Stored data
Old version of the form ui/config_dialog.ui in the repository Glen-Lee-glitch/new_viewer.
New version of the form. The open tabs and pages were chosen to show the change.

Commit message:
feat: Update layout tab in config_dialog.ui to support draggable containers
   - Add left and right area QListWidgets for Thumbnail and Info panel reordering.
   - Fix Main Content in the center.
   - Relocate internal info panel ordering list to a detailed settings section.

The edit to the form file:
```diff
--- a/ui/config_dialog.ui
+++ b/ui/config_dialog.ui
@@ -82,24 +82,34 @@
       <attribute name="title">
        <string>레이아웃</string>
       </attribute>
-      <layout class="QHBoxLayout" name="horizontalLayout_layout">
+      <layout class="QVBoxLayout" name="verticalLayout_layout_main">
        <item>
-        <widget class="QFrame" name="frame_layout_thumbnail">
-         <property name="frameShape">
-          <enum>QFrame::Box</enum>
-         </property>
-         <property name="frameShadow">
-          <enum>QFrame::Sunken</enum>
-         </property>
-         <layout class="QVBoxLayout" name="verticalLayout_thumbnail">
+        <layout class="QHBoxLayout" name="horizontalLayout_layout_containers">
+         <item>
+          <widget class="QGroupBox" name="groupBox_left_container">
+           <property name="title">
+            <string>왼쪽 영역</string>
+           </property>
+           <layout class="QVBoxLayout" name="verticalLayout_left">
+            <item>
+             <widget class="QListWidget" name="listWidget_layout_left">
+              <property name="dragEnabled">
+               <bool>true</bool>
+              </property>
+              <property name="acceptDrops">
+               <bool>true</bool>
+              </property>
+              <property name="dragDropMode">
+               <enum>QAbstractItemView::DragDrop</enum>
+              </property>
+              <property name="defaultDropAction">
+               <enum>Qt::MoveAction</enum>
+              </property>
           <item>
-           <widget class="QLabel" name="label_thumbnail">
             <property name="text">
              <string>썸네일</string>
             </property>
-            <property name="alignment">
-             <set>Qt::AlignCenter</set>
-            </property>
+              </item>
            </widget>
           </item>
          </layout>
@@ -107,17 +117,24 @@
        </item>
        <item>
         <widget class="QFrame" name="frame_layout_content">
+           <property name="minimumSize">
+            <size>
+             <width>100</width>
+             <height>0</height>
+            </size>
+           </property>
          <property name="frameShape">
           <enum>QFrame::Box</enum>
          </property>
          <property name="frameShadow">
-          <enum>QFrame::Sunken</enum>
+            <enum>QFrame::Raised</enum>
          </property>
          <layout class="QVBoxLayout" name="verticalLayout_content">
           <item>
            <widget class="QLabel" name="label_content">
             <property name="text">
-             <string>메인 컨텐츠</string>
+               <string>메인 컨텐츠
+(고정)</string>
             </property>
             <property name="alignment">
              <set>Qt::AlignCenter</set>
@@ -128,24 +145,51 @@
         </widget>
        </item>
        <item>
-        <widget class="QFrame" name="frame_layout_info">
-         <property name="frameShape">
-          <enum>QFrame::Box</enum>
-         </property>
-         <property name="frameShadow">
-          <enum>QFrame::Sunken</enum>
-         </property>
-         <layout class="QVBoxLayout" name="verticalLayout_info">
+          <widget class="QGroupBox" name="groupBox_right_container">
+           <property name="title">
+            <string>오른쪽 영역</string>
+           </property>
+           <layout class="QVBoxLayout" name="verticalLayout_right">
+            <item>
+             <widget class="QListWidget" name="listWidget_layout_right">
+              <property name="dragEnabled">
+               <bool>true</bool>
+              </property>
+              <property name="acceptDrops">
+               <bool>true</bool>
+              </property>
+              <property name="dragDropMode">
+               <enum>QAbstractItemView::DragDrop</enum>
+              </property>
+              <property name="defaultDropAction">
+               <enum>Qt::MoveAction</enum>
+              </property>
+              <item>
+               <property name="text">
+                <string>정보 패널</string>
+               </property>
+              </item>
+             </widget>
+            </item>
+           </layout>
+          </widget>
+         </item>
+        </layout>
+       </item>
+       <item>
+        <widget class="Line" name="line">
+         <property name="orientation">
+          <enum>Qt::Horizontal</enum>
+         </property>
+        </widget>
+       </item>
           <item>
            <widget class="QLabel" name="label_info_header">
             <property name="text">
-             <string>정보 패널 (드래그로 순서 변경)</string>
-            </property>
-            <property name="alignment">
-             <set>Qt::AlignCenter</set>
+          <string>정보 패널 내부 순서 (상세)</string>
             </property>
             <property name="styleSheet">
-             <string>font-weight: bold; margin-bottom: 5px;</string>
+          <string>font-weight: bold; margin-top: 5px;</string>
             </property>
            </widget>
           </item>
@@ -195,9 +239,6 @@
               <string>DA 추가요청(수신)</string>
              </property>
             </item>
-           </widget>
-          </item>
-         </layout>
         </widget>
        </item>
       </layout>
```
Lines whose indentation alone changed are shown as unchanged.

- _Your goal_
For every line of the data above that contains "QLabel", copy that line.

- _Reply to the exercise_
-           <widget class="QLabel" name="label_thumbnail">
            <widget class="QLabel" name="label_content">
            <widget class="QLabel" name="label_info_header">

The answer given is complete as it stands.